## Records to use
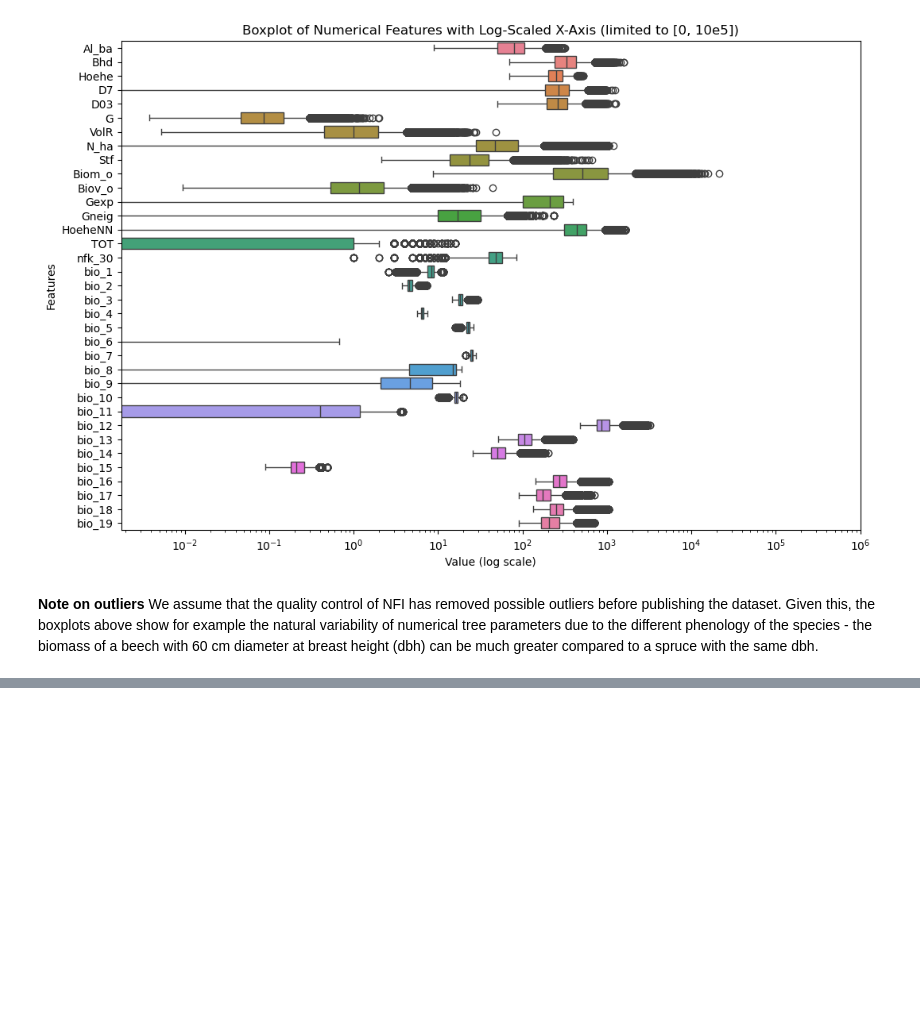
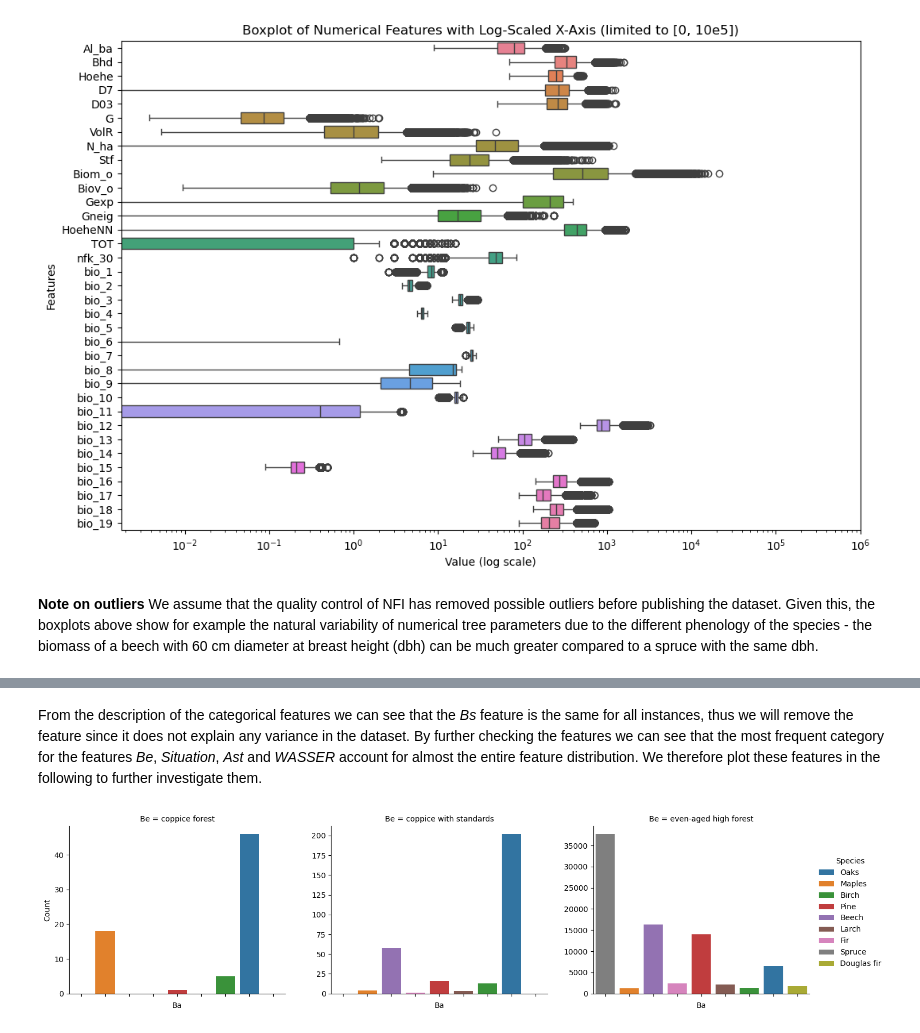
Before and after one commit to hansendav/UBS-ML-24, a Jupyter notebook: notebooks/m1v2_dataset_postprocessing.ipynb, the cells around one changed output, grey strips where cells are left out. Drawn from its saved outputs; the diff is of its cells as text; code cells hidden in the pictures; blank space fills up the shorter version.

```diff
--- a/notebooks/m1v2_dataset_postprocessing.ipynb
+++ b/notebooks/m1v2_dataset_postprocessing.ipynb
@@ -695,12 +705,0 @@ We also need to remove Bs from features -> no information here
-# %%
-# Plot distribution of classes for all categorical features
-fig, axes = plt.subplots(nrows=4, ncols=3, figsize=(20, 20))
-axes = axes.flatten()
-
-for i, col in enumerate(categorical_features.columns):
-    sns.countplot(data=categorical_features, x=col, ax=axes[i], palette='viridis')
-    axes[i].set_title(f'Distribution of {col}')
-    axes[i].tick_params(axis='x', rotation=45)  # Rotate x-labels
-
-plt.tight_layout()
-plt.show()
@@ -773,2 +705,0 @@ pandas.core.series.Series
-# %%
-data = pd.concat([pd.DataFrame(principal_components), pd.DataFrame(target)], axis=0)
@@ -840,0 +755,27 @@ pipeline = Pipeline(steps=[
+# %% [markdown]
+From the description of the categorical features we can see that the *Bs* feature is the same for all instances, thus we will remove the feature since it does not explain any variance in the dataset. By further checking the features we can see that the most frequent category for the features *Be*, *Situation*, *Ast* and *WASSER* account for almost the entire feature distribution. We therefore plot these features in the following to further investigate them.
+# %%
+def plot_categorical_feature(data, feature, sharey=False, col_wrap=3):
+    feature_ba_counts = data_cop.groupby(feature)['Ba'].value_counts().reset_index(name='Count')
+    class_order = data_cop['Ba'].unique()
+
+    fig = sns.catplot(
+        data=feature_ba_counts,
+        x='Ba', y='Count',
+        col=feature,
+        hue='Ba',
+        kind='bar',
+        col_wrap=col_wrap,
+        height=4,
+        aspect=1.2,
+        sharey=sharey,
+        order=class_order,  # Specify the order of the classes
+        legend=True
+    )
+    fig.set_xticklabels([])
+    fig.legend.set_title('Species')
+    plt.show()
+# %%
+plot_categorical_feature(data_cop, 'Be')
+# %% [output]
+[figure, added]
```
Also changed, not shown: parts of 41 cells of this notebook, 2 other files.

...

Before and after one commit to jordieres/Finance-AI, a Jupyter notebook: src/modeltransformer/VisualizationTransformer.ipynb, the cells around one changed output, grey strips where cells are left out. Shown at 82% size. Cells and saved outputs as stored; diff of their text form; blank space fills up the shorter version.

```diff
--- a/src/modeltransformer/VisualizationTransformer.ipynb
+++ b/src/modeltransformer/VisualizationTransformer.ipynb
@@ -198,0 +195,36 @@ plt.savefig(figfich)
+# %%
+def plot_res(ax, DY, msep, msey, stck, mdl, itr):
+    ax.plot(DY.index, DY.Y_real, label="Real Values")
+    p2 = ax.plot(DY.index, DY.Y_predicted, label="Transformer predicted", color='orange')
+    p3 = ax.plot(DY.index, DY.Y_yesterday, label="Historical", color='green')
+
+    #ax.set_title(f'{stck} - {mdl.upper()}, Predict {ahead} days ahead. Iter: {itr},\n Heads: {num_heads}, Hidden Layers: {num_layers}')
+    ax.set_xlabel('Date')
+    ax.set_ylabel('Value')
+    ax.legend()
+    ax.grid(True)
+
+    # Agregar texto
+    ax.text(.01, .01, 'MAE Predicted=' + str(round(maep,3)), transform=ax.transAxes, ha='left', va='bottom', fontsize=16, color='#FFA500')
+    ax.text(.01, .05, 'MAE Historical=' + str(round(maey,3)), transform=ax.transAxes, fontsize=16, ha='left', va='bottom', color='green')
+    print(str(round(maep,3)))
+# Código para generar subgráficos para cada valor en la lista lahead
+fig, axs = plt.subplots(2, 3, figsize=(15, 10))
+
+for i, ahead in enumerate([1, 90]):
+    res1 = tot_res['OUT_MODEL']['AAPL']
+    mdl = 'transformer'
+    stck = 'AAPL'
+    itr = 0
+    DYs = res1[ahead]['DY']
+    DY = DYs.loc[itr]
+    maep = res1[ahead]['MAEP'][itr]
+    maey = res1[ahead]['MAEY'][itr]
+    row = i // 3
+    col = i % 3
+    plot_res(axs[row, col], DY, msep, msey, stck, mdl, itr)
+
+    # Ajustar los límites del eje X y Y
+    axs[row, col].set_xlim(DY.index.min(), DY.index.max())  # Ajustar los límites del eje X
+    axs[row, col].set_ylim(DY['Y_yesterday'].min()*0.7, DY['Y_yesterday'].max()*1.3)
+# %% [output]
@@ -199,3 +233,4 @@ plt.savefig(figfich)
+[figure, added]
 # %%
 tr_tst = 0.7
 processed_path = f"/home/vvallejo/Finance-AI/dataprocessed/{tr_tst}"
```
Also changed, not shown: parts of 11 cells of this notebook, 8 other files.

## What to produce
Please filter the entries for the word "output" and copy the lines that have it.

## Result for this task
Before and after one commit to hansendav/UBS-ML-24, a Jupyter notebook: notebooks/m1v2_dataset_postprocessing.ipynb, the cells around one changed output, grey strips where cells are left out. Drawn from its saved outputs; the diff is of its cells as text; code cells hidden in the pictures; blank space fills up the shorter version.
+# %% [output]
Before and after one commit to jordieres/Finance-AI, a Jupyter notebook: src/modeltransformer/VisualizationTransformer.ipynb, the cells around one changed output, grey strips where cells are left out. Shown at 82% size. Cells and saved outputs as stored; diff of their text form; blank space fills up the shorter version.
+# %% [output]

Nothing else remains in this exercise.